GIVEN RECORDS:
··········

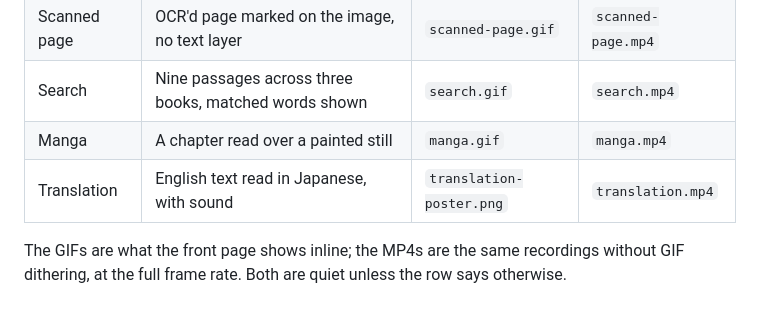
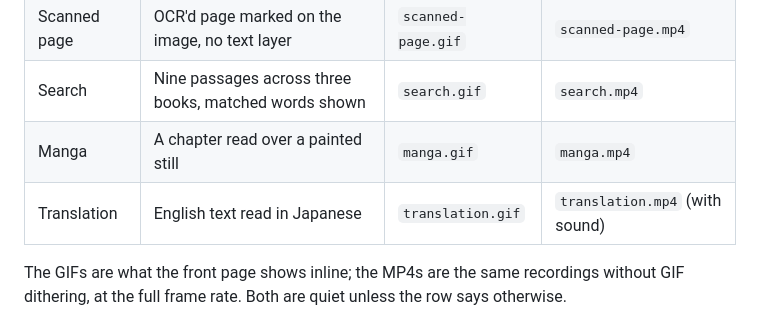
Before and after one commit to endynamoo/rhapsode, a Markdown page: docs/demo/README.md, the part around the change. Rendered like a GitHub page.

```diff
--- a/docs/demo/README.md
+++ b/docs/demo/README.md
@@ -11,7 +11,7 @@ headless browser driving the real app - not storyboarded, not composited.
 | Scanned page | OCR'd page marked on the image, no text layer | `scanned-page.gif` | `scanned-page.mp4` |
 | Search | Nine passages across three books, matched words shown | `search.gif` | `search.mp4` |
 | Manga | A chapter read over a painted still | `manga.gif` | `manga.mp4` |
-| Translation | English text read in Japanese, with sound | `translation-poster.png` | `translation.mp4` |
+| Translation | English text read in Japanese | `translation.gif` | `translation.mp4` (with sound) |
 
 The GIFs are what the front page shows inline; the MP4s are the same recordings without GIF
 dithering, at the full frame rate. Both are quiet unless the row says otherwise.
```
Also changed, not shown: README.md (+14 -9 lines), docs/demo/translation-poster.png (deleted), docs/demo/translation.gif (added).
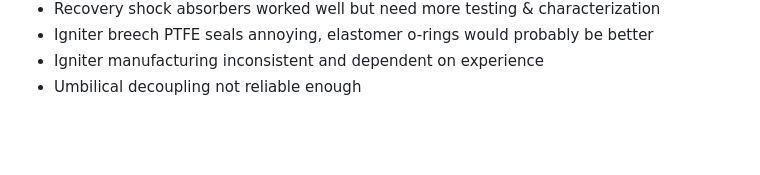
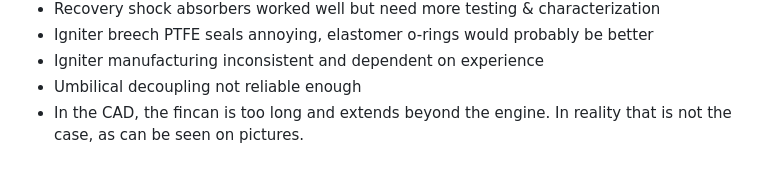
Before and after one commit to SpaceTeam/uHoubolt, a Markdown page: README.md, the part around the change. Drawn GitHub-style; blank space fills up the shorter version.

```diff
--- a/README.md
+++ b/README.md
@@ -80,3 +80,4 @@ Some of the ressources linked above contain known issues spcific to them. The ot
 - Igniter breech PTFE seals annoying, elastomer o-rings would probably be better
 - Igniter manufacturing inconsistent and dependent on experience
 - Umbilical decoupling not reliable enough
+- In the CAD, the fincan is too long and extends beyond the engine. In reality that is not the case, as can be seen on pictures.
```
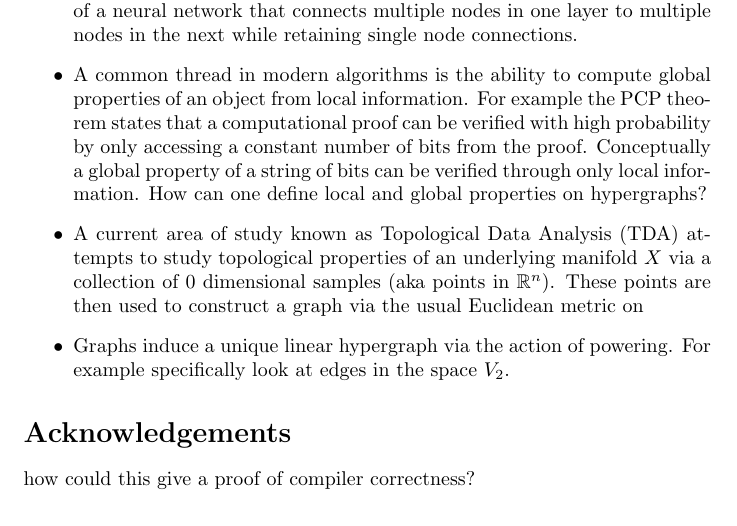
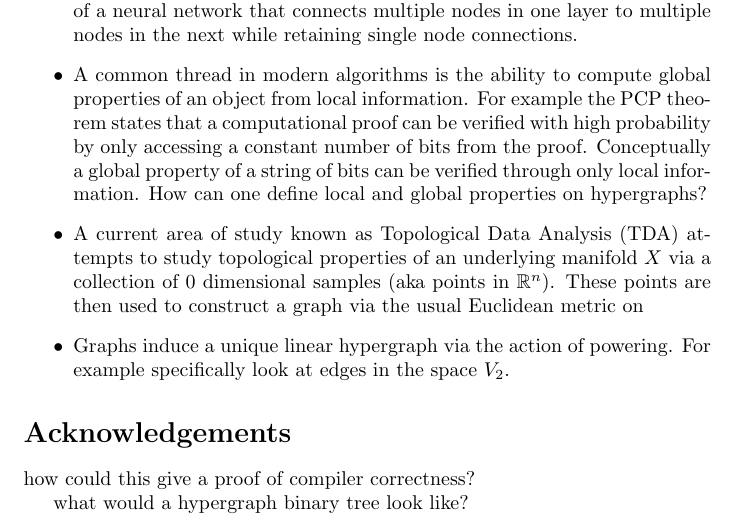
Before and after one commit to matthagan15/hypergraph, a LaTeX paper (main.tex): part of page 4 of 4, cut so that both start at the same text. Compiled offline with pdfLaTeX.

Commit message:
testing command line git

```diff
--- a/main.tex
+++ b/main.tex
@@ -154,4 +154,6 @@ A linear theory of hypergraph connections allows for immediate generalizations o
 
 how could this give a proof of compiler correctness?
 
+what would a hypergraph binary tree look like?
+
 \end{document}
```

··········

EXERCISE DIRECTIONS:
Copy each record exactly. Leave any images out of the copy.

COMPLETED TASK:
Before and after one commit to endynamoo/rhapsode, a Markdown page: docs/demo/README.md, the part around the change. Rendered like a GitHub page.

```diff
--- a/docs/demo/README.md
+++ b/docs/demo/README.md
@@ -11,7 +11,7 @@ headless browser driving the real app - not storyboarded, not composited.
 | Scanned page | OCR'd page marked on the image, no text layer | `scanned-page.gif` | `scanned-page.mp4` |
 | Search | Nine passages across three books, matched words shown | `search.gif` | `search.mp4` |
 | Manga | A chapter read over a painted still | `manga.gif` | `manga.mp4` |
-| Translation | English text read in Japanese, with sound | `translation-poster.png` | `translation.mp4` |
+| Translation | English text read in Japanese | `translation.gif` | `translation.mp4` (with sound) |
 
 The GIFs are what the front page shows inline; the MP4s are the same recordings without GIF
 dithering, at the full frame rate. Both are quiet unless the row says otherwise.
```
Also changed, not shown: README.md (+14 -9 lines), docs/demo/translation-poster.png (deleted), docs/demo/translation.gif (added).
Before and after one commit to SpaceTeam/uHoubolt, a Markdown page: README.md, the part around the change. Drawn GitHub-style; blank space fills up the shorter version.

```diff
--- a/README.md
+++ b/README.md
@@ -80,3 +80,4 @@ Some of the ressources linked above contain known issues spcific to them. The ot
 - Igniter breech PTFE seals annoying, elastomer o-rings would probably be better
 - Igniter manufacturing inconsistent and dependent on experience
 - Umbilical decoupling not reliable enough
+- In the CAD, the fincan is too long and extends beyond the engine. In reality that is not the case, as can be seen on pictures.
```
Before and after one commit to matthagan15/hypergraph, a LaTeX paper (main.tex): part of page 4 of 4, cut so that both start at the same text. Compiled offline with pdfLaTeX.

Commit message:
testing command line git

```diff
--- a/main.tex
+++ b/main.tex
@@ -154,4 +154,6 @@ A linear theory of hypergraph connections allows for immediate generalizations o
 
 how could this give a proof of compiler correctness?
 
+what would a hypergraph binary tree look like?
+
 \end{document}
```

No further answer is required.